### INFORMATION GIVEN
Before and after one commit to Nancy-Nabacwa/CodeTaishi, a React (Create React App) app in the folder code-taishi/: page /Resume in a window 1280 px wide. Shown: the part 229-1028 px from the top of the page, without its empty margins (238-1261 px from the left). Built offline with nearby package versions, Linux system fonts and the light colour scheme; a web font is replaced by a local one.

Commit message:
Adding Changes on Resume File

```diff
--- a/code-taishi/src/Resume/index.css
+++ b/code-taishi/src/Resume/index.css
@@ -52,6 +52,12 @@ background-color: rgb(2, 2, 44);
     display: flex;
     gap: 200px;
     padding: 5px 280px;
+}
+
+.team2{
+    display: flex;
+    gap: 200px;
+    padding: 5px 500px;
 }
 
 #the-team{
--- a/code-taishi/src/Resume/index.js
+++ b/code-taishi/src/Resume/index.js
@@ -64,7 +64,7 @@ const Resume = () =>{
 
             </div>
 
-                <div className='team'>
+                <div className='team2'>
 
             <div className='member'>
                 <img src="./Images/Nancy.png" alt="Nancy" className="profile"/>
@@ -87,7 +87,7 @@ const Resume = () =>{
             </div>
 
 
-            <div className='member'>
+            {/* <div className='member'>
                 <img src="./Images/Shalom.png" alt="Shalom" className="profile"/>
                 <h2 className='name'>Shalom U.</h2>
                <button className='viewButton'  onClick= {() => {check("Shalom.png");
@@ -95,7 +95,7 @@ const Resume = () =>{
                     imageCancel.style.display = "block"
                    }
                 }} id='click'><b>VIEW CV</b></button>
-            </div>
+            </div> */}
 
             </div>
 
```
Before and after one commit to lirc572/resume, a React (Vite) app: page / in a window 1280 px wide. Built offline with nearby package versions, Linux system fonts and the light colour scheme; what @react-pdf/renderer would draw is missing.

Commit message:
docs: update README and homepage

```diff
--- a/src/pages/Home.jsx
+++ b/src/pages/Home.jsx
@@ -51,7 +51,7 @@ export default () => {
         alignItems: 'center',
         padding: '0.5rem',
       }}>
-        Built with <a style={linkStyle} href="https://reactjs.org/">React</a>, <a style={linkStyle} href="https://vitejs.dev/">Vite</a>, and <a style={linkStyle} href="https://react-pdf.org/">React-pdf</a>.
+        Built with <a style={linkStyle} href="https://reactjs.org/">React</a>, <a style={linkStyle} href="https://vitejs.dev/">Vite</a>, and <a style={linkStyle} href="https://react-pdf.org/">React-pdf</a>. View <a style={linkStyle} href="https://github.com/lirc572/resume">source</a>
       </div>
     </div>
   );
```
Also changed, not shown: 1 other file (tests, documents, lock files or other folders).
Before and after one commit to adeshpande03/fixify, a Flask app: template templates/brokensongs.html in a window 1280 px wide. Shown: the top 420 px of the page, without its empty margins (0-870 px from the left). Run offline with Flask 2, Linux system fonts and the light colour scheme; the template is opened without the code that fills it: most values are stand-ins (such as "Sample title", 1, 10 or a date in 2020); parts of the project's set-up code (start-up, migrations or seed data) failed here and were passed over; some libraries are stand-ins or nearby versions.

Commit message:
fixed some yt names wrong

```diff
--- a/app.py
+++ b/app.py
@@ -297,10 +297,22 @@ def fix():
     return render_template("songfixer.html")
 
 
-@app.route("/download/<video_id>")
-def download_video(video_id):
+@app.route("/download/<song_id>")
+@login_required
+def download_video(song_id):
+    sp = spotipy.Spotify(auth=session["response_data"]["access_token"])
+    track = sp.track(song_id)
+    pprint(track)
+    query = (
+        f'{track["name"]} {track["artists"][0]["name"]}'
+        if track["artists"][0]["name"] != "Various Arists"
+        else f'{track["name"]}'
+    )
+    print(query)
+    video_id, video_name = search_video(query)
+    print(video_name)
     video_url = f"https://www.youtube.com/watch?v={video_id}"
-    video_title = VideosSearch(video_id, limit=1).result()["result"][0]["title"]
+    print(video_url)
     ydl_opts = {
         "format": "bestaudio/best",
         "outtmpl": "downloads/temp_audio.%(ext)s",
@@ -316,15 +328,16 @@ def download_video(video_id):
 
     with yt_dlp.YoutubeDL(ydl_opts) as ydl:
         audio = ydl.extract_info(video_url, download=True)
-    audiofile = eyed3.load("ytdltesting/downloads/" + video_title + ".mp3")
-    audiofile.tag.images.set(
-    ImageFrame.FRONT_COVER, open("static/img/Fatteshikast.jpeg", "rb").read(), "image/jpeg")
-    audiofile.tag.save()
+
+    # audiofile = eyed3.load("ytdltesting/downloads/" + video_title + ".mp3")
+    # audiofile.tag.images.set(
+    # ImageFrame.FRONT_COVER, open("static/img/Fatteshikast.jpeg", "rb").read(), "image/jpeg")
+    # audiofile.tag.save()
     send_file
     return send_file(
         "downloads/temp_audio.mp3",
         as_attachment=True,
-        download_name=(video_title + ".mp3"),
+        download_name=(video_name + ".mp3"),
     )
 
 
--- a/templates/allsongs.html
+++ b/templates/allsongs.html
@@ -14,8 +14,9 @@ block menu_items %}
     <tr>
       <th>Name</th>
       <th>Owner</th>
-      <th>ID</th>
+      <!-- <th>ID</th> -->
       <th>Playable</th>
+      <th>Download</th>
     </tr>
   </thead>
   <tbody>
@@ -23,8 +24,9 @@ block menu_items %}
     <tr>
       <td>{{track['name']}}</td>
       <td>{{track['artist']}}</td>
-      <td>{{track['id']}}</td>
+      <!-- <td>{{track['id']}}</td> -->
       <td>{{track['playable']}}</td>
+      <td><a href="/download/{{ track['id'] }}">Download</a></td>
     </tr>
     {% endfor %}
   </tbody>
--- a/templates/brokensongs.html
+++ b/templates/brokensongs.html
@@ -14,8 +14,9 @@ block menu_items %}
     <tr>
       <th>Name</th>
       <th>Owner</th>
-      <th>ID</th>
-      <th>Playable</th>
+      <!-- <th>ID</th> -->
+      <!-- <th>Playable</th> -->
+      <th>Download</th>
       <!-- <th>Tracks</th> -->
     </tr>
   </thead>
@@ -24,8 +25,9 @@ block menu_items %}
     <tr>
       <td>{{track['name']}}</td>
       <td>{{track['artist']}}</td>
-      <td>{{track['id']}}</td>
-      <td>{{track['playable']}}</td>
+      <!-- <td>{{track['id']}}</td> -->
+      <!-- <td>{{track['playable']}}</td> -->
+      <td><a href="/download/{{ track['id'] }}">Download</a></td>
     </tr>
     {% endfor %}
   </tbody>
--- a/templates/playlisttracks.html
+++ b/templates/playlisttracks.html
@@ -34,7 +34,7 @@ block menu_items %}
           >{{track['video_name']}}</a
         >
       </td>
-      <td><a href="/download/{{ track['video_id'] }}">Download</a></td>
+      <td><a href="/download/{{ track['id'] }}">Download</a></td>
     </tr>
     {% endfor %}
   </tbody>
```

### WHAT TO WORK ON
Repeat the listing exactly, leaving nothing out.

### EXERCISE ANSWER
Before and after one commit to Nancy-Nabacwa/CodeTaishi, a React (Create React App) app in the folder code-taishi/: page /Resume in a window 1280 px wide. Shown: the part 229-1028 px from the top of the page, without its empty margins (238-1261 px from the left). Built offline with nearby package versions, Linux system fonts and the light colour scheme; a web font is replaced by a local one.

Commit message:
Adding Changes on Resume File

```diff
--- a/code-taishi/src/Resume/index.css
+++ b/code-taishi/src/Resume/index.css
@@ -52,6 +52,12 @@ background-color: rgb(2, 2, 44);
     display: flex;
     gap: 200px;
     padding: 5px 280px;
+}
+
+.team2{
+    display: flex;
+    gap: 200px;
+    padding: 5px 500px;
 }
 
 #the-team{
--- a/code-taishi/src/Resume/index.js
+++ b/code-taishi/src/Resume/index.js
@@ -64,7 +64,7 @@ const Resume = () =>{
 
             </div>
 
-                <div className='team'>
+                <div className='team2'>
 
             <div className='member'>
                 <img src="./Images/Nancy.png" alt="Nancy" className="profile"/>
@@ -87,7 +87,7 @@ const Resume = () =>{
             </div>
 
 
-            <div className='member'>
+            {/* <div className='member'>
                 <img src="./Images/Shalom.png" alt="Shalom" className="profile"/>
                 <h2 className='name'>Shalom U.</h2>
                <button className='viewButton'  onClick= {() => {check("Shalom.png");
@@ -95,7 +95,7 @@ const Resume = () =>{
                     imageCancel.style.display = "block"
                    }
                 }} id='click'><b>VIEW CV</b></button>
-            </div>
+            </div> */}
 
             </div>
 
```
Before and after one commit to lirc572/resume, a React (Vite) app: page / in a window 1280 px wide. Built offline with nearby package versions, Linux system fonts and the light colour scheme; what @react-pdf/renderer would draw is missing.

Commit message:
docs: update README and homepage

```diff
--- a/src/pages/Home.jsx
+++ b/src/pages/Home.jsx
@@ -51,7 +51,7 @@ export default () => {
         alignItems: 'center',
         padding: '0.5rem',
       }}>
-        Built with <a style={linkStyle} href="https://reactjs.org/">React</a>, <a style={linkStyle} href="https://vitejs.dev/">Vite</a>, and <a style={linkStyle} href="https://react-pdf.org/">React-pdf</a>.
+        Built with <a style={linkStyle} href="https://reactjs.org/">React</a>, <a style={linkStyle} href="https://vitejs.dev/">Vite</a>, and <a style={linkStyle} href="https://react-pdf.org/">React-pdf</a>. View <a style={linkStyle} href="https://github.com/lirc572/resume">source</a>
       </div>
     </div>
   );
```
Also changed, not shown: 1 other file (tests, documents, lock files or other folders).
Before and after one commit to adeshpande03/fixify, a Flask app: template templates/brokensongs.html in a window 1280 px wide. Shown: the top 420 px of the page, without its empty margins (0-870 px from the left). Run offline with Flask 2, Linux system fonts and the light colour scheme; the template is opened without the code that fills it: most values are stand-ins (such as "Sample title", 1, 10 or a date in 2020); parts of the project's set-up code (start-up, migrations or seed data) failed here and were passed over; some libraries are stand-ins or nearby versions.

Commit message:
fixed some yt names wrong

```diff
--- a/app.py
+++ b/app.py
@@ -297,10 +297,22 @@ def fix():
     return render_template("songfixer.html")
 
 
-@app.route("/download/<video_id>")
-def download_video(video_id):
+@app.route("/download/<song_id>")
+@login_required
+def download_video(song_id):
+    sp = spotipy.Spotify(auth=session["response_data"]["access_token"])
+    track = sp.track(song_id)
+    pprint(track)
+    query = (
+        f'{track["name"]} {track["artists"][0]["name"]}'
+        if track["artists"][0]["name"] != "Various Arists"
+        else f'{track["name"]}'
+    )
+    print(query)
+    video_id, video_name = search_video(query)
+    print(video_name)
     video_url = f"https://www.youtube.com/watch?v={video_id}"
-    video_title = VideosSearch(video_id, limit=1).result()["result"][0]["title"]
+    print(video_url)
     ydl_opts = {
         "format": "bestaudio/best",
         "outtmpl": "downloads/temp_audio.%(ext)s",
@@ -316,15 +328,16 @@ def download_video(video_id):
 
     with yt_dlp.YoutubeDL(ydl_opts) as ydl:
         audio = ydl.extract_info(video_url, download=True)
-    audiofile = eyed3.load("ytdltesting/downloads/" + video_title + ".mp3")
-    audiofile.tag.images.set(
-    ImageFrame.FRONT_COVER, open("static/img/Fatteshikast.jpeg", "rb").read(), "image/jpeg")
-    audiofile.tag.save()
+
+    # audiofile = eyed3.load("ytdltesting/downloads/" + video_title + ".mp3")
+    # audiofile.tag.images.set(
+    # ImageFrame.FRONT_COVER, open("static/img/Fatteshikast.jpeg", "rb").read(), "image/jpeg")
+    # audiofile.tag.save()
     send_file
     return send_file(
         "downloads/temp_audio.mp3",
         as_attachment=True,
-        download_name=(video_title + ".mp3"),
+        download_name=(video_name + ".mp3"),
     )
 
 
--- a/templates/allsongs.html
+++ b/templates/allsongs.html
@@ -14,8 +14,9 @@ block menu_items %}
     <tr>
       <th>Name</th>
       <th>Owner</th>
-      <th>ID</th>
+      <!-- <th>ID</th> -->
       <th>Playable</th>
+      <th>Download</th>
     </tr>
   </thead>
   <tbody>
@@ -23,8 +24,9 @@ block menu_items %}
     <tr>
       <td>{{track['name']}}</td>
       <td>{{track['artist']}}</td>
-      <td>{{track['id']}}</td>
+      <!-- <td>{{track['id']}}</td> -->
       <td>{{track['playable']}}</td>
+      <td><a href="/download/{{ track['id'] }}">Download</a></td>
     </tr>
     {% endfor %}
   </tbody>
--- a/templates/brokensongs.html
+++ b/templates/brokensongs.html
@@ -14,8 +14,9 @@ block menu_items %}
     <tr>
       <th>Name</th>
       <th>Owner</th>
-      <th>ID</th>
-      <th>Playable</th>
+      <!-- <th>ID</th> -->
+      <!-- <th>Playable</th> -->
+      <th>Download</th>
       <!-- <th>Tracks</th> -->
     </tr>
   </thead>
@@ -24,8 +25,9 @@ block menu_items %}
     <tr>
       <td>{{track['name']}}</td>
       <td>{{track['artist']}}</td>
-      <td>{{track['id']}}</td>
-      <td>{{track['playable']}}</td>
+      <!-- <td>{{track['id']}}</td> -->
+      <!-- <td>{{track['playable']}}</td> -->
+      <td><a href="/download/{{ track['id'] }}">Download</a></td>
     </tr>
     {% endfor %}
   </tbody>
--- a/templates/playlisttracks.html
+++ b/templates/playlisttracks.html
@@ -34,7 +34,7 @@ block menu_items %}
           >{{track['video_name']}}</a
         >
       </td>
-      <td><a href="/download/{{ track['video_id'] }}">Download</a></td>
+      <td><a href="/download/{{ track['id'] }}">Download</a></td>
     </tr>
     {% endfor %}
   </tbody>
```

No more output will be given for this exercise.